Through much of his narrative, MacGregor points out the worst of war. He describes the abominable living conditions of the combatants, both American and Japanese—often poorly fed, exposed to inhospitable climatic and weather conditions, and vulnerable to a myriad of diseases; their personal [End Page 1000] hygiene understandably deplorable. His vivid description of the work of the grave registration units in their retrieval of corpses is grisly.
MacGregor's career as a lawyer is evident when he analyzes and renders judgment on subjects that have sparked debate for decades. In describing the unexpected execution of two Japanese soldiers in his platoon's custody, he discusses the treatment of both Allied and Japanese POWs and the attitudes and feelings of their captors. In comparing the American invasion of Peleliu with that of Guam, he contends that the struggle for Guam was probably more difficult; that it exacted far more casualties, both Japanese and American. He compares U.S. Army vis-à-vis Marine units serving in the Pacific, and concludes that they were equal in fighting ability. He laments the heavy loss of infantry replacements ("green recruits"), which he attributes to insufficient training before being sent into combat.
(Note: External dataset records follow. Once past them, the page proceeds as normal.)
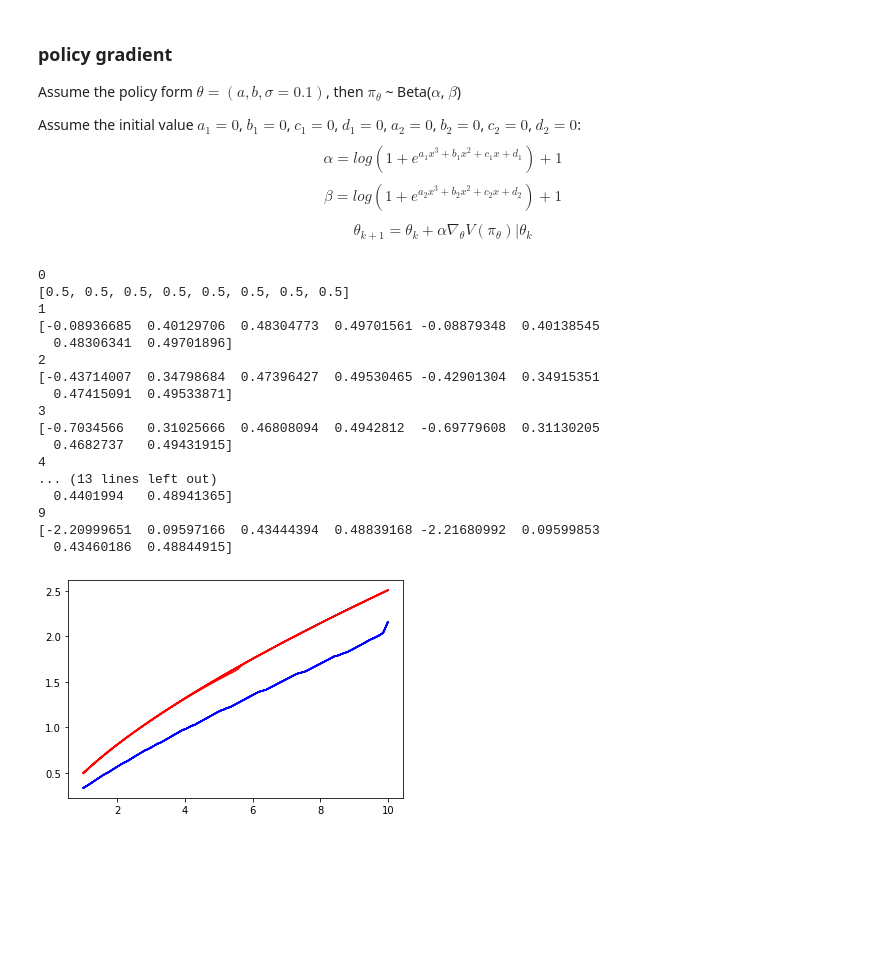
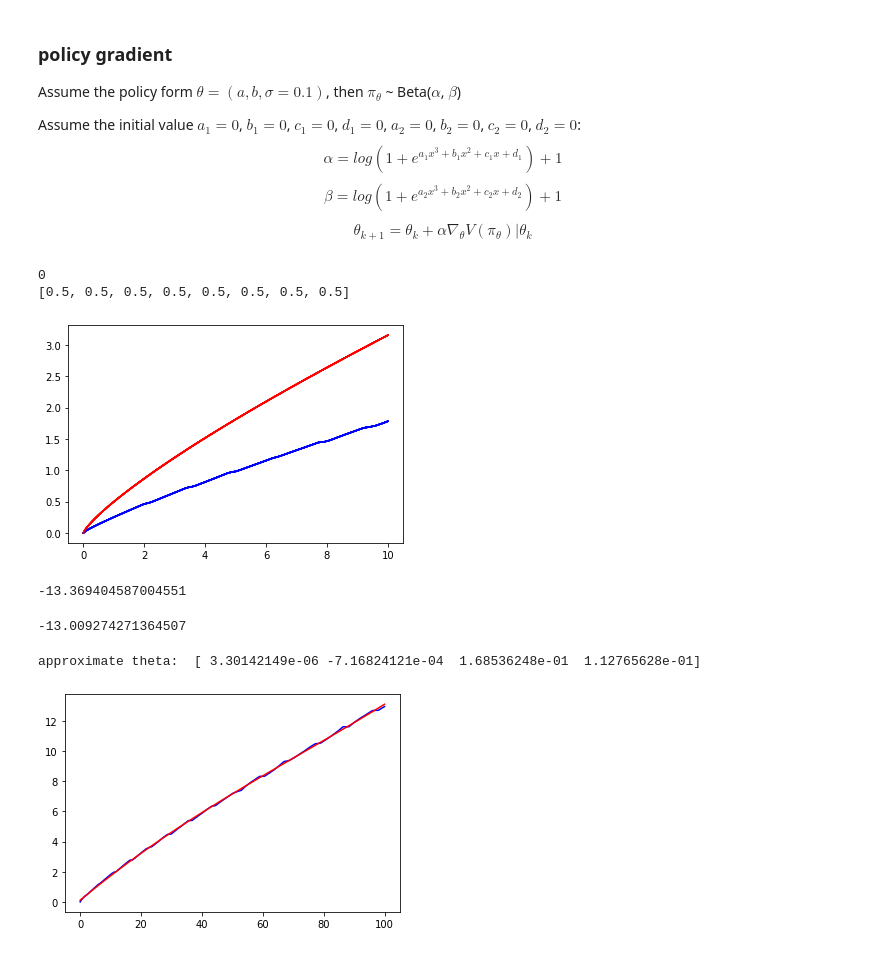
Before and after one commit to dongxulee/lifeCycle, a Jupyter notebook: 20210115/capitalAllocation.ipynb, the cells around one changed output. Saved outputs shown, nothing was run; the diff lists cells and outputs as text; code cells hidden in the pictures; blank space fills up the shorter version.

```diff
--- a/20210115/capitalAllocation.ipynb
+++ b/20210115/capitalAllocation.ipynb
@@ -84,7 +73,7 @@ $$\beta = log(1+ e^{a_2 x^3 + b_2 x^2 + c_2 x + d_2}) + 1 $$
 
 $$\theta_{k+1} = \theta_{k} + \alpha  \nabla_\theta V(\pi_\theta)|\theta_k$$
 # %%
-T = 50
+T = 100
 def poly(the, w):
     value = the[0]*(w**3) + the[1]*(w**2) +the[2]*w + the[3]
     if isscalar(value):
@@ -115,7 +104,7 @@ def simSinglePath(theta):
     kPath = np.zeros(T)
     aPath = np.zeros(T)
     rPath = np.zeros(T)
-    k = np.random.uniform(k_low, k_high)
+    k = np.random.choice(ks)
     for t in range(T):
         n = np.random.beta(a(theta, k), b(theta, k))
         n = max(min(n,1-eps),eps)
@@ -123,13 +112,10 @@ def simSinglePath(theta):
         kPath[t] = k
         aPath[t] = n
         rPath[t] = u(c)*(beta**t)
-        if np.random.uniform(0,1) > 0.5:
-            k = (1-delta)*k + (k**gamma-c) * (1+r)
-        else:
-            k = (1-delta)*k + (k**gamma-c) * (1-r)
+        k = (1-delta)*k + (k**gamma-c)
     return kPath, aPath, rPath
 
-def gradientV(theta, D = 1000):
+def gradientV(theta, D = 10000):
     '''
         D is the sample size
     '''
@@ -139,17 +125,18 @@ def gradientV(theta, D = 1000):
         newGrad = np.zeros(len(theta))
         for d in range(D):
             wp, ap, rp = simSinglePath(theta)
-            newGrad[0] = np.sum(np.log(ap)*(wp**3)/(1+np.exp(-poly(theta[:4],wp))))
-            newGrad[1] = np.sum(np.log(ap)*(wp**2)/(1+np.exp(-poly(theta[:4],wp))))
-            newGrad[2] = np.sum(np.log(ap)*(wp)/(1+np.exp(-poly(theta[:4],wp))))
-            newGrad[3] = np.sum(np.log(ap)*(1)/(1+np.exp(-poly(theta[:4],wp))))
+            togoR = np.cumsum(rp[::-1])[::-1]
+            newGrad[0] = np.dot(np.log(ap)*(wp**3)/(1+np.exp(-poly(theta[:4],wp))), togoR)
+            newGrad[1] = np.dot(np.log(ap)*(wp**2)/(1+np.exp(-poly(theta[:4],wp))), togoR)
+            newGrad[2] = np.dot(np.log(ap)*(wp)/(1+np.exp(-poly(theta[:4],wp))), togoR)
+            newGrad[3] = np.dot(np.log(ap)*(1)/(1+np.exp(-poly(theta[:4],wp))), togoR)
 
-            newGrad[4] = np.sum(np.log(1-ap)*(wp**3)/(1+np.exp(-poly(theta[4:],wp))))
-            newGrad[5] = np.sum(np.log(1-ap)*(wp**2)/(1+np.exp(-poly(theta[4:],wp))))
-            newGrad[6] = np.sum(np.log(1-ap)*(wp)/(1+np.exp(-poly(theta[4:],wp))))
-            newGrad[7] = np.sum(np.log(1-ap)*(1)/(1+np.exp(-poly(theta[4:],wp))))
+            newGrad[4] = np.dot(np.log(1-ap)*(wp**3)/(1+np.exp(-poly(theta[4:],wp))), togoR)
+            newGrad[5] = np.dot(np.log(1-ap)*(wp**2)/(1+np.exp(-poly(theta[4:],wp))), togoR)
+            newGrad[6] = np.dot(np.log(1-ap)*(wp)/(1+np.exp(-poly(theta[4:],wp))), togoR)
+            newGrad[7] = np.dot(np.log(1-ap)*(1)/(1+np.exp(-poly(theta[4:],wp))), togoR)
 
-            grad += newGrad * np.sum(rp)
+            grad += newGrad
         grad /= D
         if numpy.isnan(grad).any() == False:
             notValid = False
@@ -165,34 +152,19 @@ def plot(theta):
 # %%
 # initial theta
 N = 10
 theta = [0.5]*8
 # gradient ascend step size
-alpha = 0.00001
+alpha = 0.001
 # store theta
 THETA = np.zeros((len(theta),N))
 for i in range(N):
-    if i%1 ==0:
+    if i%10 ==0:
         print(i)
         print(theta)
     theta = updateTheta(theta)
     THETA[:,i] = theta
     plot(theta)
 # %% [output]
 0
 [0.5, 0.5, 0.5, 0.5, 0.5, 0.5, 0.5, 0.5]
-1
-[-0.08936685  0.40129706  0.48304773  0.49701561 -0.08879348  0.40138545
-  0.48306341  0.49701896]
-2
-[-0.43714007  0.34798684  0.47396427  0.49530465 -0.42901304  0.34915351
-  0.47415091  0.49533871]
-3
-[-0.7034566   0.31025666  0.46808094  0.4942812  -0.69779608  0.31130205
-  0.4682737   0.49431915]
-4
-... (13 lines left out)
-  0.4401994   0.48941365]
-9
-[-2.20999651  0.09597166  0.43444394  0.48839168 -2.21680992  0.09599853
-  0.43460186  0.48844915]
-[figure, old version]
+[figure, new version]
@@ -198,0 +180,25 @@ for i in range(N):
+# %%
+V(THETA[:,0], 5)
+# %% [output]
+-13.369404587004551
+# %%
+V(THETA[:,9], 5)
+# %% [output]
+-13.009274271364507
+# %%
+import scipy.optimize as optimization
+def func(x, a, b, c, d):
+    return a * (x**3) + b*(x**2) + c*(x) + d
+
+theta, cov = optimization.curve_fit(func, ks, Cs)
+
+def fun(x, theta):
+    a,b,c,d = theta
+    return func(x,a,b,c,d)
+plt.plot(ks, Cs, 'b')
+plt.plot(ks, fun(ks,theta), 'r')
+
+print("approximate theta: ", theta)
+# %% [output]
+approximate theta:  [ 3.30142149e-06 -7.16824121e-04  1.68536248e-01  1.12765628e-01]
+[figure, added]
```
Also changed, not shown: parts of 15 cells of this notebook, 2 other files.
In discussing the casualty figures for the Okinawa campaign and the prospect of invading Japan, he states, "Is it any wonder now that practically any veteran who fought on Okinawa feels that the United States was justified in dropping atomic bombs on Japan and bringing this savage war to a sudden end?" (p. 219).